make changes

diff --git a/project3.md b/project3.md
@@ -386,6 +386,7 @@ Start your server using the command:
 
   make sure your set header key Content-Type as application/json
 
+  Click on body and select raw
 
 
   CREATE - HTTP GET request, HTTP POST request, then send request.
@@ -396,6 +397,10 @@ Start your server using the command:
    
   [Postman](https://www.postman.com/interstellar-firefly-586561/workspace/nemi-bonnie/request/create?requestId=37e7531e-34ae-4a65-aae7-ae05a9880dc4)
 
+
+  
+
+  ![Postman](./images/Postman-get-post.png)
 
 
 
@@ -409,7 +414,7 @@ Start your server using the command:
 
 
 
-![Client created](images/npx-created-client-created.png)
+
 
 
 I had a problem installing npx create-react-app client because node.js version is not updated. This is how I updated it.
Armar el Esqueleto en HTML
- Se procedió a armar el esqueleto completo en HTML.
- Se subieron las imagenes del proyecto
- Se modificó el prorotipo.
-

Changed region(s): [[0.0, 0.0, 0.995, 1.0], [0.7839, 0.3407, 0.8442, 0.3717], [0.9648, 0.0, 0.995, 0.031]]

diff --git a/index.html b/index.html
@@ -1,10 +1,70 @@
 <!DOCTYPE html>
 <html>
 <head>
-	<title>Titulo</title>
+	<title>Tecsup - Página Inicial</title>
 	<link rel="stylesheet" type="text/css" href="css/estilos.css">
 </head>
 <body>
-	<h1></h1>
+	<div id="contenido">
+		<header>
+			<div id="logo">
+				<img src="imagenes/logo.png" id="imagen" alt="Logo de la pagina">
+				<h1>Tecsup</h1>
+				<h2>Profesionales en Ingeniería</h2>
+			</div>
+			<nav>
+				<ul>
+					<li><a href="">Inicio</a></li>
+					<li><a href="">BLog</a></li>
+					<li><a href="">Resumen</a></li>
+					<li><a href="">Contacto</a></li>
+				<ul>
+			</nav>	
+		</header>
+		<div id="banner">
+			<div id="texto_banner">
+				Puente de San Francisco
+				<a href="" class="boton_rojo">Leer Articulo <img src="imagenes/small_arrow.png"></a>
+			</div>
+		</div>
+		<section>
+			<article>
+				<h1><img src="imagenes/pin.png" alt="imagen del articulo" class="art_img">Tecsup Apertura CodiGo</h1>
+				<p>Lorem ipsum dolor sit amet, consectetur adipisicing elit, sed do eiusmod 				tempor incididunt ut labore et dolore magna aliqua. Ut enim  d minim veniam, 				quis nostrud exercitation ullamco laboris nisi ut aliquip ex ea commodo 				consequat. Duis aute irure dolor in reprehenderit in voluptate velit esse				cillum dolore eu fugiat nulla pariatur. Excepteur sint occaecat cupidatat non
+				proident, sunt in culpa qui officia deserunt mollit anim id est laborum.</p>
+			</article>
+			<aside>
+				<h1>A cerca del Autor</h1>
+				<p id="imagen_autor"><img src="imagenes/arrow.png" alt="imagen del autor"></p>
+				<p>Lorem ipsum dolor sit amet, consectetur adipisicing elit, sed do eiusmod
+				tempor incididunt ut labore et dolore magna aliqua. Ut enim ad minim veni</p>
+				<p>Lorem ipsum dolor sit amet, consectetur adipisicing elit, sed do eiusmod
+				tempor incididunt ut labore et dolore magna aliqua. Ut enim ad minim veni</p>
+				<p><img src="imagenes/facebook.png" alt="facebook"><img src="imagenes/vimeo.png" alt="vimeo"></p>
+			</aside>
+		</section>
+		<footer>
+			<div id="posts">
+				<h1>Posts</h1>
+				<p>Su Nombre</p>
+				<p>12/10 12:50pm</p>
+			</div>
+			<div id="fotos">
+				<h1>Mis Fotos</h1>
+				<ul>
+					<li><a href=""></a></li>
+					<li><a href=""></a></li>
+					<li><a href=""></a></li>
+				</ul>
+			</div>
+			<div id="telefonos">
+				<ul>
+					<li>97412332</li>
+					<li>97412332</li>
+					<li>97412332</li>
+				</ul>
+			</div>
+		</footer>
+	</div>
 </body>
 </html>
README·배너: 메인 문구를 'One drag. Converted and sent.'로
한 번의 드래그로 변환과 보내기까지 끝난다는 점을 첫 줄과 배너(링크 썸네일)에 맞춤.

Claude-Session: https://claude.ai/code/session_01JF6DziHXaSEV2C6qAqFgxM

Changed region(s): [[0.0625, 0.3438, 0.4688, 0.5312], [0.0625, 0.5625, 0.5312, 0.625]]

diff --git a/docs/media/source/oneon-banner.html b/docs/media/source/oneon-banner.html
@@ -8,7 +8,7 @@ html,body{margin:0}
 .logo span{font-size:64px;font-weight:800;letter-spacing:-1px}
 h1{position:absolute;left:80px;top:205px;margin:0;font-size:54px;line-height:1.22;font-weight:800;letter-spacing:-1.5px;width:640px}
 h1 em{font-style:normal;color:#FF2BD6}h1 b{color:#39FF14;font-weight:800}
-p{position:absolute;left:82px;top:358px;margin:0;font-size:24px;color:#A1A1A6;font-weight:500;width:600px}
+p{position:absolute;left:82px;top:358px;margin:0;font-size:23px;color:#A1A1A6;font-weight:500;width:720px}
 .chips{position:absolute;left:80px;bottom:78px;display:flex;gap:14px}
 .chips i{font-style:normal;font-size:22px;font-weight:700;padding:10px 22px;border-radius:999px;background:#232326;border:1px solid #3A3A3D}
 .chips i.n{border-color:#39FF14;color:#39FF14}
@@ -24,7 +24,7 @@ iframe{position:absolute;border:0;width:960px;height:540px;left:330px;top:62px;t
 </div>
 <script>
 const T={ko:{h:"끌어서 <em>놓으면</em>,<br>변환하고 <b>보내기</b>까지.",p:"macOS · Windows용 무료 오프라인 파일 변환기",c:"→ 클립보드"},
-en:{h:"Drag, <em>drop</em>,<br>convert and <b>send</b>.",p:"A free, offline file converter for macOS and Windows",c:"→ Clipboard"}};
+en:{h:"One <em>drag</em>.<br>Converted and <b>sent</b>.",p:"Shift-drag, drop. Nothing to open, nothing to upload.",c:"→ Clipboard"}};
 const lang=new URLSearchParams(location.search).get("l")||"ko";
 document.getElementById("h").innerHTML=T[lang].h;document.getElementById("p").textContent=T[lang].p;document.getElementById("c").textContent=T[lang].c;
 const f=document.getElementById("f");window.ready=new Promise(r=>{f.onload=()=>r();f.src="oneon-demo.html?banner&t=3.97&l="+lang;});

◇ ◇ ◇ ◇ ◇ ◇ ◇

Task to complete » Quote every line of the records above, from the first down to the one holding "Armar el Esqueleto en HTML", exactly as written.

Problem solution »
make changes

diff --git a/project3.md b/project3.md
@@ -386,6 +386,7 @@ Start your server using the command:
 
   make sure your set header key Content-Type as application/json
 
+  Click on body and select raw
 
 
   CREATE - HTTP GET request, HTTP POST request, then send request.
@@ -396,6 +397,10 @@ Start your server using the command:
    
   [Postman](https://www.postman.com/interstellar-firefly-586561/workspace/nemi-bonnie/request/create?requestId=37e7531e-34ae-4a65-aae7-ae05a9880dc4)
 
+
+  
+
+  ![Postman](./images/Postman-get-post.png)
 
 
 
@@ -409,7 +414,7 @@ Start your server using the command:
 
 
 
-![Client created](images/npx-created-client-created.png)
+
 
 
 I had a problem installing npx create-react-app client because node.js version is not updated. This is how I updated it.
Armar el Esqueleto en HTML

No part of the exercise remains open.